Activity index from continuous telemetry in a mouse model of voluntary wheel exercise training
McSharry PE., Adlam D., De Bono JP., Channon KM.
Mouse models are now widely used for studying gene function and facilitating drug discovery and development within the pharmaceutical industry. The availability of murine biomedical signals brings new challenges in terms of obtaining recordings, signal processing and analysis. Heart rate variability (HRV) is predictive of prognosis in cardiovascular disease states, especially heart failure, and also provides a measure of autonomic function. Reliable estimation of HRV metrics are of interest to those carrying out biomedical research with mouse models. A voluntary murine wheel running model is employed to test how HRV is mediated by the autonomic nervous system. Telemeters are used to measure the blood pressure waveform at 500 Hz in freely moving mice, providing a time series of cardiac interbeat intervals.

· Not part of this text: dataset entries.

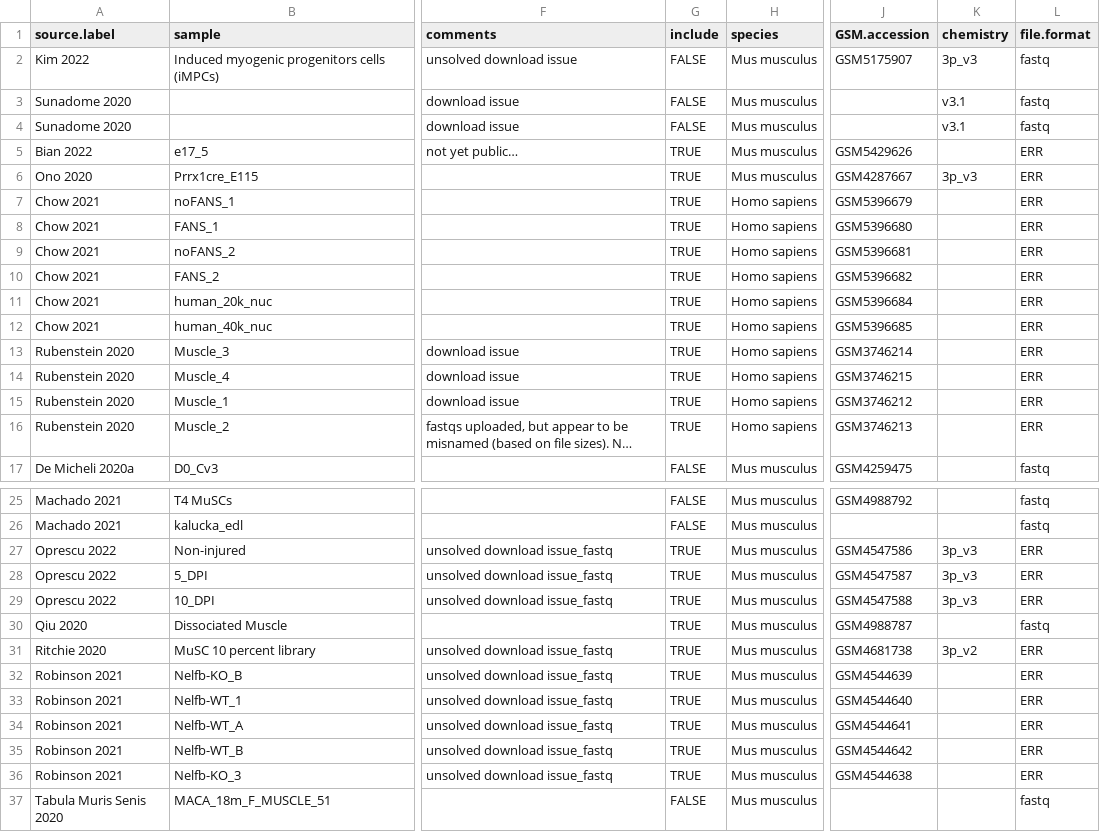
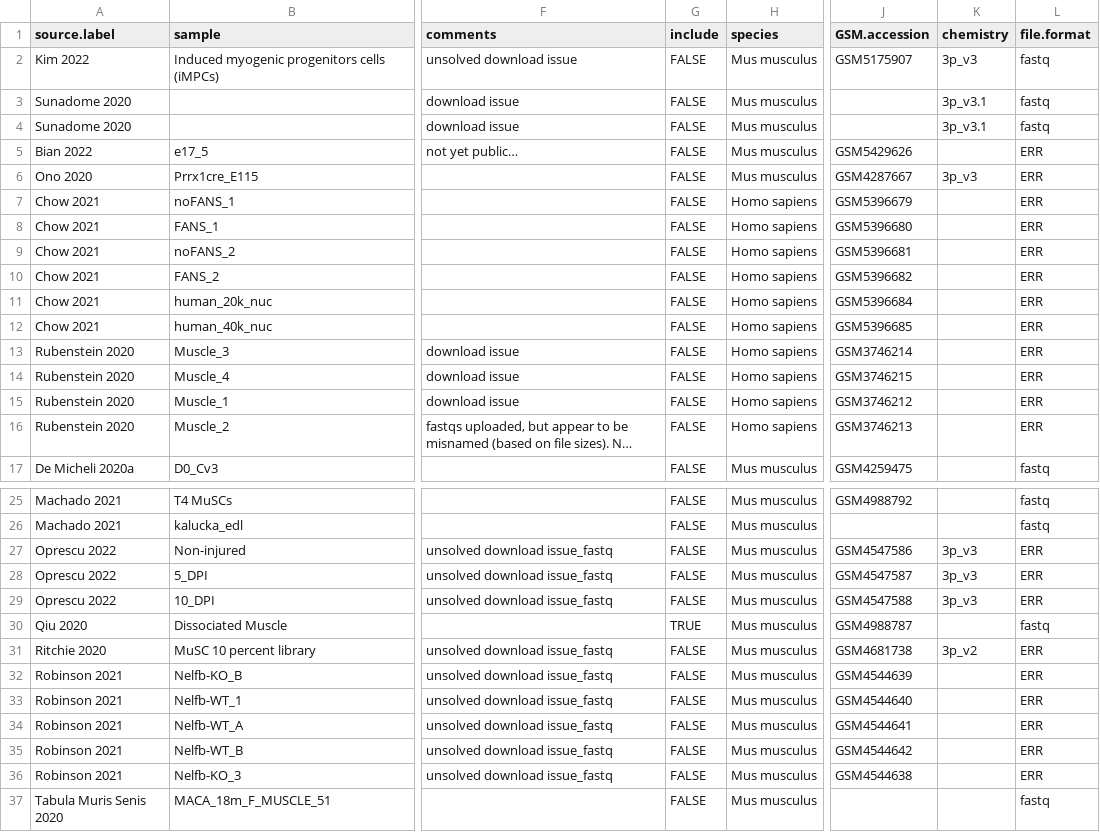
Before and after one commit to mckellardw/scMuscle2, a CSV file: scMuscle2_metadata_v1-0.csv, drawn as a sheet; only a part is shown, gaps mark what is left out; long unchanged cells end in …; the diff covers the shown part only; the diff names each change by its address in the sheet, - before the commit and + after, or states it on an @@ line.

Commit message:
- Added `chemistry_sheet` to automate STAR alignment parameters (still need to write STAR rule...) - Metadata updates

```diff
--- a/scMuscle2_metadata_v1-0.csv
+++ b/scMuscle2_metadata_v1-0.csv
-K3:K4 (chemistry): v3.1
+K3:K4 (chemistry): 3p_v3.1
-G5:G16 (include): TRUE
+G5:G16 (include): FALSE
-G27:G29 (include): TRUE
+G27:G29 (include): FALSE
-G31:G36 (include): TRUE
+G31:G36 (include): FALSE
```
Also changed, not shown: 10 edited cells elsewhere in this file, 2 other files.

An activity index is derived from the heart rate signal and compared with an independent measure of three activity states: (i) rest; (ii) activity; and (iii) exercise.